Original URL: http://www.theregister.co.uk/2009/11/13/police_forensics_tool/

Police sitting on forensic backlog risk, says top e-cop

Triage tool coming to save the day

By Robert Blincoe

Posted in Law, 13th November 2009 11:02 GMT

The UK's top e-cop believes the forensic backlog in seized IT kit poses a serious risk to ongoing criminal investigations.

Deputy Assistant Commissioner Janet Williams, the national lead on e-crime for the Association of Chief Police Officers (ACPO), also sees the situation as unfair to those having to wait ages to get their technology back.

“We can't afford the backlog because we're sitting on risk,” she says. “And we need to realise that people's lives are on those computers. If we can extract what we require and at least let them carry on with their lives, surely we should be looking to do that.”

Williams and her team are working on rolling out a software tool to officers early next year that should resolve both these issues,

“What we're very keen on doing is looking for a forensic triage tool that police officers or forensic officers can use locally.

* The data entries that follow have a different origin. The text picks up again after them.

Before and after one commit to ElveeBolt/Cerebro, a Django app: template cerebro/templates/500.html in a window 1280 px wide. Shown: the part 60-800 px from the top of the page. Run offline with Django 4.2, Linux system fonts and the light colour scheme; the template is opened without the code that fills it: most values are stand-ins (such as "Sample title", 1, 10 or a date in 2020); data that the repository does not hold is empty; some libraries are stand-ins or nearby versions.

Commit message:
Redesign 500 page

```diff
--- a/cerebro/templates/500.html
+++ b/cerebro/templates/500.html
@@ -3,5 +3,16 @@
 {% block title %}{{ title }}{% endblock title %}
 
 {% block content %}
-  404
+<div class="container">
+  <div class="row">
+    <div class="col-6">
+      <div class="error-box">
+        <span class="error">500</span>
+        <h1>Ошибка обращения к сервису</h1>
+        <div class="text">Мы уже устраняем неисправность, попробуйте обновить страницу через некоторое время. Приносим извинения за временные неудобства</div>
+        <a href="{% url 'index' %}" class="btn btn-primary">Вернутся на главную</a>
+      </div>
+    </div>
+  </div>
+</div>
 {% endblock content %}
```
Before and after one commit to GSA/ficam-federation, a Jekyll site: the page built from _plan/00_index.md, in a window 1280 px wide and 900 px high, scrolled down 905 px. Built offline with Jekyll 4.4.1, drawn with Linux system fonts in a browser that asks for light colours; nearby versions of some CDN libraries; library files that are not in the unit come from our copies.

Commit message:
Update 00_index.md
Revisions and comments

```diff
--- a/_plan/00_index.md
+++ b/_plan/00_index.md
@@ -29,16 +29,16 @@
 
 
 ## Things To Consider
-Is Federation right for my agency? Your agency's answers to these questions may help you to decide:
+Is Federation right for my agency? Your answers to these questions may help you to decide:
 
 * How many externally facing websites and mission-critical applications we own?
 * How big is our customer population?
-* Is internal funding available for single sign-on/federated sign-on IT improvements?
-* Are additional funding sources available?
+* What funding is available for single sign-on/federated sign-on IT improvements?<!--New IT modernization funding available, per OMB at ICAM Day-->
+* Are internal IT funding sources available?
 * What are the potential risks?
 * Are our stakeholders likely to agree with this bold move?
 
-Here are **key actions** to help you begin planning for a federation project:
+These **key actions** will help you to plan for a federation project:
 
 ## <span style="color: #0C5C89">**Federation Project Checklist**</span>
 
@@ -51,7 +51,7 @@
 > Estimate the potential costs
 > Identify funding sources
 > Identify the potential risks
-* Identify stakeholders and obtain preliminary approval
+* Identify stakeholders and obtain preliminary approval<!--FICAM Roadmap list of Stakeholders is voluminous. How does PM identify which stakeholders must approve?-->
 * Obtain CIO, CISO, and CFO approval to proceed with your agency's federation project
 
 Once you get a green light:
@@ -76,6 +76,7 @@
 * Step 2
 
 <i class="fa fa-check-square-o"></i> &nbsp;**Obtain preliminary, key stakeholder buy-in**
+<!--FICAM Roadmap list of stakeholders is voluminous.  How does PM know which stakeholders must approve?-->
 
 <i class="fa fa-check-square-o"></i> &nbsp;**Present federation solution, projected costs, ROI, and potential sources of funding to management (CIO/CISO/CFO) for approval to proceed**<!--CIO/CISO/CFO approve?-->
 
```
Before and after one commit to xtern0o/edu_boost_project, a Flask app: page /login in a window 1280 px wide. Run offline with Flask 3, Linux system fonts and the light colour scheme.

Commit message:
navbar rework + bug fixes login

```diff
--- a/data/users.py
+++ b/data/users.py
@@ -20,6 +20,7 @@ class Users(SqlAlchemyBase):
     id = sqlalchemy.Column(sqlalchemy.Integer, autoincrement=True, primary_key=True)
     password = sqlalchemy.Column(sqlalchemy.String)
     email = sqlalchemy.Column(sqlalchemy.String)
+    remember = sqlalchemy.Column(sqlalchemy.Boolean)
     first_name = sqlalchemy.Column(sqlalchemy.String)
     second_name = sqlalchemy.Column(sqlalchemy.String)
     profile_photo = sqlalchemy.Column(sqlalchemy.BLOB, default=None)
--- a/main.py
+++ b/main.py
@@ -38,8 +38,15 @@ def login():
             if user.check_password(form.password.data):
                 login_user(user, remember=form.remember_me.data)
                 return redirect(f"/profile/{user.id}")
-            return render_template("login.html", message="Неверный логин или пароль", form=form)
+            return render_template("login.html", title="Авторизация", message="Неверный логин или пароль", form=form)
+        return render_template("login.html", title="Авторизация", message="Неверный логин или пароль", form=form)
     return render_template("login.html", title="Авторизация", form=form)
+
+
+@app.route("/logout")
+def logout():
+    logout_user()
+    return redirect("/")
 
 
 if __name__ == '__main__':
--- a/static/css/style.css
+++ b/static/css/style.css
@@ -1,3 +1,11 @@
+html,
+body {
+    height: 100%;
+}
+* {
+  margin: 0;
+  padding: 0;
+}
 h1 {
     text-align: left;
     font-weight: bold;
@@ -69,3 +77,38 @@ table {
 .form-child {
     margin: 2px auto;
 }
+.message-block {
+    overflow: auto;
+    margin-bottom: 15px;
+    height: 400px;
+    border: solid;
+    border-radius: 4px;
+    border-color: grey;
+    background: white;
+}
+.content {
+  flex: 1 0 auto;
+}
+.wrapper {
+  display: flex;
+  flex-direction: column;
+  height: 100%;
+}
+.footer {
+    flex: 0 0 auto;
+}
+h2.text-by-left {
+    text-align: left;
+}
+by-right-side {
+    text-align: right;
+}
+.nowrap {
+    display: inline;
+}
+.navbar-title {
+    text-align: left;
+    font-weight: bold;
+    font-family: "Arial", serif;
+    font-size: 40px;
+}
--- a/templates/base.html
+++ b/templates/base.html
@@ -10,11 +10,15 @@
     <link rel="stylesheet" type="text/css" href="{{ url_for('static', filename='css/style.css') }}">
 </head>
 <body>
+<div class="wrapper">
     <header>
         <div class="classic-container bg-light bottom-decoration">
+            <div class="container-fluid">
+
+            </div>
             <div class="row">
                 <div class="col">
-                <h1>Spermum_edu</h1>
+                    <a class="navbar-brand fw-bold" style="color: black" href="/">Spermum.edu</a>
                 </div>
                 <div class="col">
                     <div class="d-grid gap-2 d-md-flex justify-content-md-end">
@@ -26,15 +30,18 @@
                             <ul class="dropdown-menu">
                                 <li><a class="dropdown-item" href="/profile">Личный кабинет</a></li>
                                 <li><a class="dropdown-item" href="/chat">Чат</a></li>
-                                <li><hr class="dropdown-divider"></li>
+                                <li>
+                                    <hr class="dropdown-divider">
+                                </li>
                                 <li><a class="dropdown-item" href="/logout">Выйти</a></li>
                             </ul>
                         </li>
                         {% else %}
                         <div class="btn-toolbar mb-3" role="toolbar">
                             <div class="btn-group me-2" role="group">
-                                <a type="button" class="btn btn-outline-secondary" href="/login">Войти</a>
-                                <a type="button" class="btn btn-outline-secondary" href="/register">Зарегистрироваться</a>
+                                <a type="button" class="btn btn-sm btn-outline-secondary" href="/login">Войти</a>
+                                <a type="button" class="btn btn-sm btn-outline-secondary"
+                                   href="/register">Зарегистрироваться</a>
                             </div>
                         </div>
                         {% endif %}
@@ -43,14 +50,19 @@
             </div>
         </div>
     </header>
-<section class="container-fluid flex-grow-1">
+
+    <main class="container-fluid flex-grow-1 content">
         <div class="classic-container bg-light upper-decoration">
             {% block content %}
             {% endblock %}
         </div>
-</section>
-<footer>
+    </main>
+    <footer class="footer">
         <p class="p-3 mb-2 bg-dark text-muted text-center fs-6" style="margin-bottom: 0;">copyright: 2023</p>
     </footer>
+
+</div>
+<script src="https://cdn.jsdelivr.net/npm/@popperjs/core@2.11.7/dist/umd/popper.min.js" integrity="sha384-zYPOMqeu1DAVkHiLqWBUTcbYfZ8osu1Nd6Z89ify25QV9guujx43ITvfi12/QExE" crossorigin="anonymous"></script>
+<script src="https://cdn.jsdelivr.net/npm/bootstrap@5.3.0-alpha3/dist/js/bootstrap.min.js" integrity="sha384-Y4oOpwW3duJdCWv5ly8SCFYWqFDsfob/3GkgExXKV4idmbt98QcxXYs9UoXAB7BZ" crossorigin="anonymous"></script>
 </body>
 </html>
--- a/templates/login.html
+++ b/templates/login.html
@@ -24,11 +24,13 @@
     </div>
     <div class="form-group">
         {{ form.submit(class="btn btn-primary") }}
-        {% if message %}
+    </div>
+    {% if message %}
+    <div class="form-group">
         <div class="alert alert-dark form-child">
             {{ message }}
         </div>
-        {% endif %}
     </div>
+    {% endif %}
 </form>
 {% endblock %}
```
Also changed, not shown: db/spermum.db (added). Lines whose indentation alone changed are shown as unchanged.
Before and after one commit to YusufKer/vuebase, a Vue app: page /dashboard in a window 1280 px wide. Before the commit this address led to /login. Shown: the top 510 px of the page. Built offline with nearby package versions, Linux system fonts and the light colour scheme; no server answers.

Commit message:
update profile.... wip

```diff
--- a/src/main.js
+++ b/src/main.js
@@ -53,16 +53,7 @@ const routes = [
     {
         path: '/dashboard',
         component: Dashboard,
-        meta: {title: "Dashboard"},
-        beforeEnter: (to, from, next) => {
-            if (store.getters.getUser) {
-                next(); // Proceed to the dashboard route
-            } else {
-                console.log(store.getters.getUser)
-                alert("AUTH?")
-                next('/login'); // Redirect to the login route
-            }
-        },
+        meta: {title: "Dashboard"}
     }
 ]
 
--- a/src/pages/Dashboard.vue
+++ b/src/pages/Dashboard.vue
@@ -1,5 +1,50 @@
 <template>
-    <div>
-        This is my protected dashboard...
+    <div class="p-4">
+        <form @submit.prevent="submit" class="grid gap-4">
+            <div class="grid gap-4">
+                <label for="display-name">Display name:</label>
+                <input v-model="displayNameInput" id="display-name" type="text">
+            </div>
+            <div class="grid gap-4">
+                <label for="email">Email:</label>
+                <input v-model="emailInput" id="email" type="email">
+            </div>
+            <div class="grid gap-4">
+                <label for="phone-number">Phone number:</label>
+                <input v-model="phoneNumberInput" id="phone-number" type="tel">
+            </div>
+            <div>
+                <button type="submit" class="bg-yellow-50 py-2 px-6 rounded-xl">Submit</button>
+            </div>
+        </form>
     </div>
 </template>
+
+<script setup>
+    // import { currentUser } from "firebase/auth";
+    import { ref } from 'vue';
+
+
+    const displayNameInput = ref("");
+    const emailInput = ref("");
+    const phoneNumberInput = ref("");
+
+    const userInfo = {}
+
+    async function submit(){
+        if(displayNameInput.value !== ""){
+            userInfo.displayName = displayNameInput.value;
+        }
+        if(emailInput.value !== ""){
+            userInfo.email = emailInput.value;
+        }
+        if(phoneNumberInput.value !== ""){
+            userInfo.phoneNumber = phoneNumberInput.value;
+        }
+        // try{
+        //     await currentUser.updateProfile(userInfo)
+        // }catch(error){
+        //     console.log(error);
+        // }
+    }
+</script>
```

One that is quite simple, one they can ask questions of, such as 'in this computer is there the following...?',” says Williams. “The triage tool can pull that out for them.”

She says ACPO is close to identifying the right product and that it is 'critical' that police resources are freed up. She describes the situation as one of the biggest e-crime problems. “We have got to solve it,” she says.

DAC Janet Williams

DAC Janet Williams

Disrupting the lives of people 'helping with inquiries' is also a main concern. “If you're talking about ten years ago, it was sort of fair enough to seize computers. People didn't keep their lives on them. Now if someone takes your computer, there might be part of that that contains illicit material, intelligence, or evidence, but there might also be part of that which contains all your banking details, your diary etc.”

Williams explains that there is a forensic backlog because more and more detectives and officers are seizing computers, and wanting to view what's on them in order to obtain evidence and intelligence. “Particularly in child abuse child pornography cases, there is most definitely that need,” she says. “Unfortunately, the capability to do that locally is limited, [which] has created a backlog.”

Williams believes that computer forensic work should remain closely linked to traditional police forensic specialisms. “I'm very clear that digital forensics and traditional forensics are umbilically linked, particularly around accreditation standards with the new surveillance commissioner – it's very much linked into ACPO forensics and the work is complementary.”

But ahead of the forensic triage software roll-out, who is doing the computer forensic work - police officer or forensics officer?

“It depends where you are in the country,” says Williams. “Part of our objective is to be sure what we are creating nationally, is of an accredited standard, and you've got that consistency of approach across the country.”

And does every copper know not to touch a computer if they don't know what they're doing? “I would hope so,” says Williams, laughing. “I would really hope so.”

Deputy Assistant Commissioner Janet Williams works in the Metropolitan Police's Specialist Crime Directorate. She has been Detective Chief Inspector and Senior Investigating Officer in the Metropolitan Police's Anti-Terrorist Branch. Currently she is also dealing with homicide, kidnap, child abuse, covert policing, corporate intelligence, corporate tasking, fraud, drugs, shootings and Operation Trident, the anti-gun crime initiative. ®